Only the lines running from the line with "Spanreed->>Client: ConnectClientVerdict<br>(yes/no verdict)" to the end of the records below belong in the answer, each copied exactly.

=======

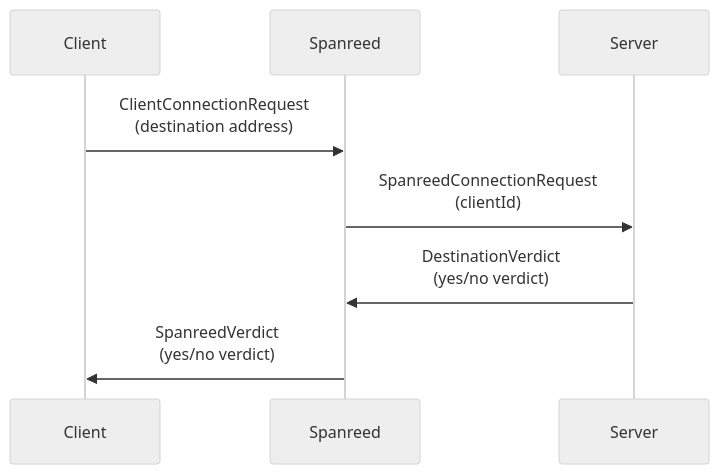
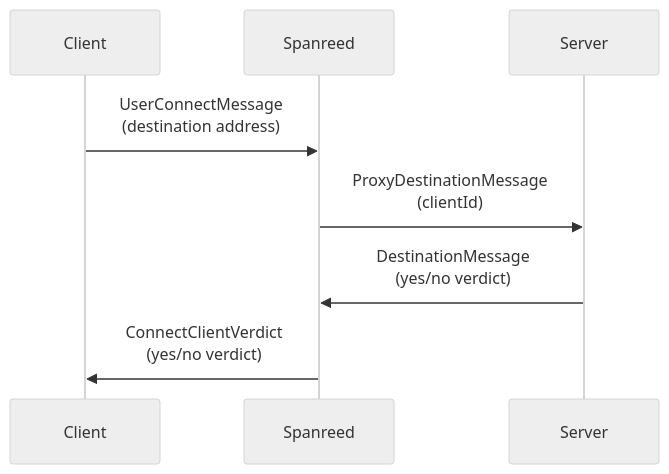
Before and after one commit to sessamekesh/spanreed-netcode-proxy: the diagram in README.md, drawn with Mermaid (neutral theme). The commit also changed other lines of this file and 1 other file, not shown here.

````diff
--- a/README.md
+++ b/README.md
@@ -28,7 +27,7 @@
 ```mermaid
 sequenceDiagram
-    Client->>Spanreed: ClientConnectionRequest<br>(destination address)
-    Spanreed->>Server: SpanreedConnectionRequest<br>(clientId)
-    Server->>Spanreed: DestinationVerdict<br>(yes/no verdict)
-    Spanreed->>Client: SpanreedVerdict<br>(yes/no verdict)
+    Client->>Spanreed: UserConnectMessage<br>(destination address)
+    Spanreed->>Server: ProxyDestinationMessage<br>(clientId)
+    Server->>Spanreed: DestinationMessage<br>(yes/no verdict)
+    Spanreed->>Client: ConnectClientVerdict<br>(yes/no verdict)
 ```
````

=======

- [EXERCISE RESPONSE]:
+    Spanreed->>Client: ConnectClientVerdict<br>(yes/no verdict)
 ```
````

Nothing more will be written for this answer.